▸ **What to produce**: Where the string "seanown" occurs in a line of the data below, that line should be copied.

▸ **Dataset content**:
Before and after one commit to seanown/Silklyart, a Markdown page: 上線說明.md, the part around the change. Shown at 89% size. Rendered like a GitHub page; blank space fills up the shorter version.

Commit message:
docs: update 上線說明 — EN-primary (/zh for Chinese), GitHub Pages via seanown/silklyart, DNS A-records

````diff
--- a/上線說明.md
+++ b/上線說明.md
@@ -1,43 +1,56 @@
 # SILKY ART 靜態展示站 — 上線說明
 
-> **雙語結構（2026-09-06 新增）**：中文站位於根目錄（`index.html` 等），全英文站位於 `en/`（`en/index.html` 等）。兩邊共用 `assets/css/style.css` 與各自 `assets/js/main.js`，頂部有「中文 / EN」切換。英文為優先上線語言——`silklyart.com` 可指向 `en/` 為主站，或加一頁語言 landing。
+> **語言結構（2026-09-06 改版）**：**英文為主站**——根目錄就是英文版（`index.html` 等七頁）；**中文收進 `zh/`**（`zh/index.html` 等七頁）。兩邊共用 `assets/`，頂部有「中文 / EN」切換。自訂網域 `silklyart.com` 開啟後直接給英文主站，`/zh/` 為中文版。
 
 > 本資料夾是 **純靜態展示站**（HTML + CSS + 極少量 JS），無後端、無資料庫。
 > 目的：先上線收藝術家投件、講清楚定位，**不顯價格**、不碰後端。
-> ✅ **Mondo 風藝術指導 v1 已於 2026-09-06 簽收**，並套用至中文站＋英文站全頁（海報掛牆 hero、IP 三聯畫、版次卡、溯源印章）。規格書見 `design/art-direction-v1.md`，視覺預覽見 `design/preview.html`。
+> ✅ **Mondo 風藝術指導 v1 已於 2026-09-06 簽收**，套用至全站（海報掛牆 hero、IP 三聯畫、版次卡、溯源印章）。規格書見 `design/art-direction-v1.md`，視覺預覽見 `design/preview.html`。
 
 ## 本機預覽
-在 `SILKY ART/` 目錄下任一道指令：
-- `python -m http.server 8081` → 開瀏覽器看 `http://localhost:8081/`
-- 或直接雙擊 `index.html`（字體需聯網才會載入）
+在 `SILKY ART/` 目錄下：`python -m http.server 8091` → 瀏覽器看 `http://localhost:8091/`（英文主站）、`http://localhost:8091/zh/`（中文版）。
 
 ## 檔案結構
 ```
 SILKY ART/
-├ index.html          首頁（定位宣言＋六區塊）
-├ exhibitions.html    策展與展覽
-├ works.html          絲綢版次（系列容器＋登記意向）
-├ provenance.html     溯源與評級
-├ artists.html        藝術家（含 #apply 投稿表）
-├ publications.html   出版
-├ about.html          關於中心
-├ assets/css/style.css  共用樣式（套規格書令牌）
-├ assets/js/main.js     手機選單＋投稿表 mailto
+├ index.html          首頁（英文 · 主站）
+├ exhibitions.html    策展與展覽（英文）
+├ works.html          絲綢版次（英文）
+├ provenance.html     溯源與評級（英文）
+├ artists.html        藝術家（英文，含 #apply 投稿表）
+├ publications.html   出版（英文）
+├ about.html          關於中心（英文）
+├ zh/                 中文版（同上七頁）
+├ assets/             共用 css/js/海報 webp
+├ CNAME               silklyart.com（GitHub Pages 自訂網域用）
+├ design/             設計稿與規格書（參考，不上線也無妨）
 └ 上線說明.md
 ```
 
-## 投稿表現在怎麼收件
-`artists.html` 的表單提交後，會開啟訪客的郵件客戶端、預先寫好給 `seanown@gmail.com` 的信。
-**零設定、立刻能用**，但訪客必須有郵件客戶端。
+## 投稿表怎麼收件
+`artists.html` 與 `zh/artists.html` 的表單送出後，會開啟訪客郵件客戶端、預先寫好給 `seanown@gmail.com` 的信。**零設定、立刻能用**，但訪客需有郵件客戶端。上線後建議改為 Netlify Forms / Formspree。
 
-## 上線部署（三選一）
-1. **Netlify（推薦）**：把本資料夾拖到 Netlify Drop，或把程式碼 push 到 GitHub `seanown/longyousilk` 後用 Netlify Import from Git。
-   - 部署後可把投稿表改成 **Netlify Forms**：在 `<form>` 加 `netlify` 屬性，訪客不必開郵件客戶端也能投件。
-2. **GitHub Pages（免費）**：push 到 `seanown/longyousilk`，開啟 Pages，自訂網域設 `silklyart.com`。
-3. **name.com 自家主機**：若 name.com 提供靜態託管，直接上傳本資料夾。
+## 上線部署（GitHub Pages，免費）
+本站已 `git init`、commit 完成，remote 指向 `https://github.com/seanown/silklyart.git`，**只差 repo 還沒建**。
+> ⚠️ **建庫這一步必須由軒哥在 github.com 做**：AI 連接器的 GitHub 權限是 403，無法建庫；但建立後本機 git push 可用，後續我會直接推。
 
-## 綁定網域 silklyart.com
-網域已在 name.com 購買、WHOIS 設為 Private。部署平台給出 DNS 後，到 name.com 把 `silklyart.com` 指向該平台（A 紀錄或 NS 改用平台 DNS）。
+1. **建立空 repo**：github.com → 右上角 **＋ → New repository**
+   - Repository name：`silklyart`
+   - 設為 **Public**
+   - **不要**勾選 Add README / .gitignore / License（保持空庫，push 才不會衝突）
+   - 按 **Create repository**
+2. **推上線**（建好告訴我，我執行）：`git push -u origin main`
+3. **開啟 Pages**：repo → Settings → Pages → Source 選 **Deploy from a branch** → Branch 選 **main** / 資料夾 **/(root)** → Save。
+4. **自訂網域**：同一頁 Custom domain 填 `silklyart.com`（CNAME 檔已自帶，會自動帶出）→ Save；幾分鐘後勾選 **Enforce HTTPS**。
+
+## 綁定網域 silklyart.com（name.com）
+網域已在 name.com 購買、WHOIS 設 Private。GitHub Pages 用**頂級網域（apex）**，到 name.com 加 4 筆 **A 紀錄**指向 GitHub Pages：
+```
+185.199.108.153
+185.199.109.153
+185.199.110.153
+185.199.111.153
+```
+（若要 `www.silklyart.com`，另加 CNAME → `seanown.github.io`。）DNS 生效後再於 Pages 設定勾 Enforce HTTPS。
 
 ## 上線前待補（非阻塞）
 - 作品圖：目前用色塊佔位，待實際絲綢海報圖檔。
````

▸ **Output for this exercise**:
Before and after one commit to seanown/Silklyart, a Markdown page: 上線說明.md, the part around the change. Shown at 89% size. Rendered like a GitHub page; blank space fills up the shorter version.
docs: update 上線說明 — EN-primary (/zh for Chinese), GitHub Pages via seanown/silklyart, DNS A-records
-`artists.html` 的表單提交後，會開啟訪客的郵件客戶端、預先寫好給 `seanown@gmail.com` 的信。
+`artists.html` 與 `zh/artists.html` 的表單送出後，會開啟訪客郵件客戶端、預先寫好給 `seanown@gmail.com` 的信。**零設定、立刻能用**，但訪客需有郵件客戶端。上線後建議改為 Netlify Forms / Formspree。
-1. **Netlify（推薦）**：把本資料夾拖到 Netlify Drop，或把程式碼 push 到 GitHub `seanown/longyousilk` 後用 Netlify Import from Git。
-2. **GitHub Pages（免費）**：push 到 `seanown/longyousilk`，開啟 Pages，自訂網域設 `silklyart.com`。
+本站已 `git init`、commit 完成，remote 指向 `https://github.com/seanown/silklyart.git`，**只差 repo 還沒建**。
+（若要 `www.silklyart.com`，另加 CNAME → `seanown.github.io`。）DNS 生效後再於 Pages 設定勾 Enforce HTTPS。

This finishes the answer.